DEPARTMENT OF JUSTICE COMMEMORATES NATIONAL AMBER ALERT AWARENESS DAY
Alert Honors the Life of Amber Hagerman
WASHINGTON - The U.S. Department of Justice commemorated the 11-year anniversary of the AMBER Alert program today by outlining the tremendous success of the initiative that has saved the lives of hundreds of children nationwide.
The PROTECT Act, which President Bush signed into law in April 2003, statutorily established the national AMBER Alert Coordinator role. Since that time, AMBER Alert has made remarkable progress:
"In 11 years, we have seen a single, local program grow into a powerful national network" said Regina B. Schofield, Assistant Attorney General for the Office of Justice Programs, who also serves as the National AMBER Alert Coordinator. "Amber's tragedy sparked the creation of the AMBER Alert program, now one of the most effective tools employed to protect children."
On January 13, 1996, Amber Hagerman was abducted while riding her bicycle and then brutally murdered. The AMBER (America's Missing: Broadcast Emergency Response) Alert network was created after her tragic death. AMBER Alerts are emergency messages broadcast when a law enforcement agency determines that a child has been abducted and is in imminent danger. The broadcasts include information about the child and abductor that could lead to the child's recovery, such as physical description and information about the abductor's vehicle. The AMBER Alert program began in 1996 when Dallas-Fort Worth broadcasters teamed up with local police to develop an early warning system to help find abducted children.

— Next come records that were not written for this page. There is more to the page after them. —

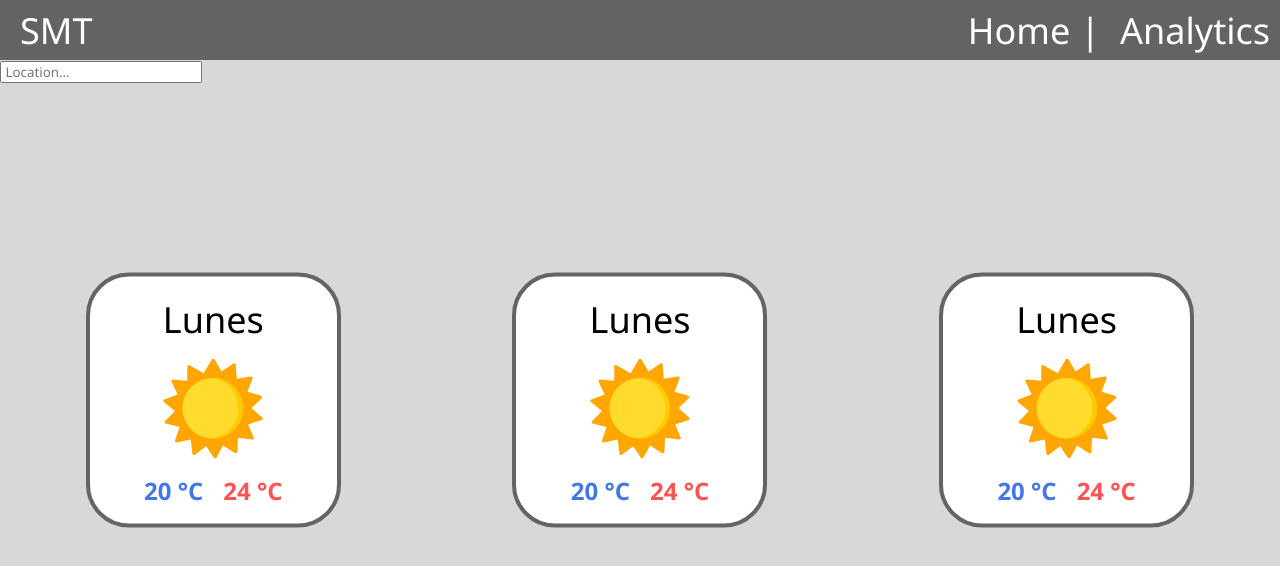
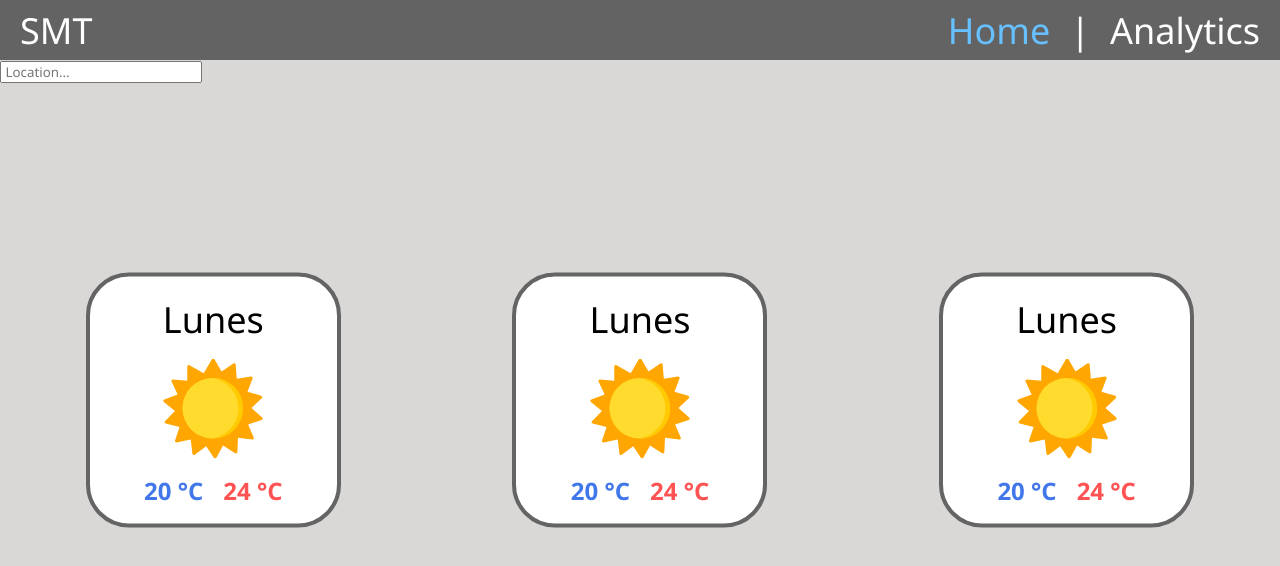
Before and after one commit to Stefafrontani/academy-3.0, a React (Create React App) app: page / in a window 1280 px wide. Shown: the top 566 px of the page. Built offline with nearby package versions, Linux system fonts and the light colour scheme.

Commit message:
Added Error View

```diff
--- a/src/components/App/App.css
+++ b/src/components/App/App.css
@@ -3,9 +3,3 @@
     margin: 0px;
     font-family: "Segoe UI", Tahoma, Geneva, Verdana, sans-serif;
 }
-
-main {
-    width: 100vw;
-    height: calc(100vh - 60px);
-    background-color: #dad7d7;
-}
--- a/src/components/App/App.js
+++ b/src/components/App/App.js
@@ -8,9 +8,7 @@ class App extends Component {
         return (
             <div className="App">
                 <Header />
-                <main>
-                    <Routing />
-                </main>
+                <Routing />
             </div>
         );
     }
--- a/src/components/Header/Header.css
+++ b/src/components/Header/Header.css
@@ -14,6 +14,7 @@ header {
 a {
     text-decoration: none;
     color: white;
+    transition: color 0.3s ease;
 }
 
 .selected {
@@ -32,7 +33,6 @@ ul li {
 ul li::before {
     color: white;
     content: "|";
-    padding: 0 20px 0 0;
 }
 
 ul li:first-of-type::before {
@@ -40,5 +40,5 @@ ul li:first-of-type::before {
 }
 
 ul li a {
-    padding: 0 10px 0 0;
+    padding: 0 20px;
 }
--- a/src/components/Header/Header.js
+++ b/src/components/Header/Header.js
@@ -1,5 +1,5 @@
 import React from "react";
-import { Link } from "react-router-dom";
+import { Link, NavLink } from "react-router-dom";
 import "./Header.css";
 
 const Header = () => {
@@ -11,10 +11,18 @@ const Header = () => {
             <nav>
                 <ul>
                     <li>
-                        <Link to="/">Home</Link>
+                        <NavLink activeClassName="selected" exact to="/">
+                            Home
+                        </NavLink>
                     </li>
                     <li>
-                        <Link to="/Analytics">Analytics</Link>
+                        <NavLink
+                            activeClassName="selected"
+                            exact
+                            to="/analytics"
+                        >
+                            Analytics
+                        </NavLink>
                     </li>
                 </ul>
             </nav>
--- a/src/routing.jsx
+++ b/src/routing.jsx
@@ -1,12 +1,14 @@
 import { Route, Switch } from "react-router-dom";
 import React from "react";
-import Home from "./views/Home.js";
-import Analytics from "./views/Analytics.js";
+import Home from "./views/Home/Home.js";
+import Analytics from "./views/Analytics/Analytics.js";
+import Error404 from "./views/Error404/Error404.js";
 
 const Routing = () => (
     <Switch>
         <Route path="/" exact component={Home} />
         <Route path="/analytics" exact component={Analytics} />
+        <Route path="/" component={Error404} />
     </Switch>
 );
 
--- /dev/null
+++ b/src/views/Analytics/Analytics.css
@@ -0,0 +1,5 @@
+.analytics {
+    width: 100vw;
+    height: calc(100vh - 60px);
+    background-color: #dad7d7;
+}
--- a/src/views/Analytics.js
+++ b/src/views/Analytics/Analytics.js
@@ -1,5 +1,6 @@
 import React from "react";
 import { Bar } from "ant-design-pro/lib/Charts";
+import "./Analytics.css";
 
 const salesData = [];
 for (let i = 0; i < 23; i += 1) {
@@ -10,7 +11,11 @@ for (let i = 0; i < 23; i += 1) {
 }
 
 const Analytics = () => {
-    return <Bar height={200} title="Humedad" data={salesData} />;
+    return (
+        <main className="analytics">
+            <Bar height={200} title="Humedad" data={salesData} />
+        </main>
+    );
 };
 
 export default Analytics;
--- /dev/null
+++ b/src/views/Error404/Error404.css
@@ -0,0 +1,8 @@
+.error404 {
+    width: 100vw;
+    height: calc(100vh - 60px);
+    background-color: whitesmoke;
+    display: flex;
+    justify-content: center;
+    align-items: center;
+}
--- /dev/null
+++ b/src/views/Error404/Error404.js
@@ -0,0 +1,12 @@
+import React from "react";
+import "./Error404.css";
+
+const Error404 = () => {
+    return (
+        <main className="error404">
+            <img src="./assets/images/404.jpg" alt="Error" />
+        </main>
+    );
+};
+
+export default Error404;
--- a/src/views/Home.js
+++ /dev/null
@@ -1,14 +0,0 @@
-import React from "react";
-import Location from "../components/Location/Location.js";
-import WeatherCards from "../components/WeatherCards/WeatherCards.js";
-
-const Home = () => {
-    return (
-        <>
-            <Location />
-            <WeatherCards />
-        </>
-    );
-};
-
-export default Home;
--- /dev/null
+++ b/src/views/Home/Home.css
@@ -0,0 +1,5 @@
+.home {
+    width: 100vw;
+    height: calc(100vh - 60px);
+    background-color: #dad7d7;
+}
--- /dev/null
+++ b/src/views/Home/Home.js
@@ -0,0 +1,15 @@
+import React from "react";
+import Location from "../../components/Location/Location.js";
+import WeatherCards from "../../components/WeatherCards/WeatherCards.js";
+import "./Home.css";
+
+const Home = () => {
+    return (
+        <main className="home">
+            <Location />
+            <WeatherCards />
+        </main>
+    );
+};
+
+export default Home;
```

In October 2002, President Bush hosted the first-ever White House Conference on Missing, Exploited and Runaway Children. Following the 2002 White House Conference, the Attorney General appointed the Assistant Attorney General for the Office of Justice Programs to serve as the national AMBER Alert Coordinator and a national strategy was developed to create a seamless national network of alert systems.
The Office of Justice Programs provides federal leadership in developing the nation's capacity to prevent and control crime, administer justice, and assist victims. OJP is headed by an Assistant Attorney General and comprises five component bureaus and an office: the Bureau of Justice Assistance; the Bureau of Justice Statistics; the National Institute of Justice; the Office of Juvenile Justice and Delinquency Prevention; and the Office for Victims of Crime, as well as the Community Capacity Development Office, which incorporates the Weed and Seed strategy and OJP's American Indian and Alaska Native Affairs Desk. More information can be found at http://www.ojp.usdoj.gov/.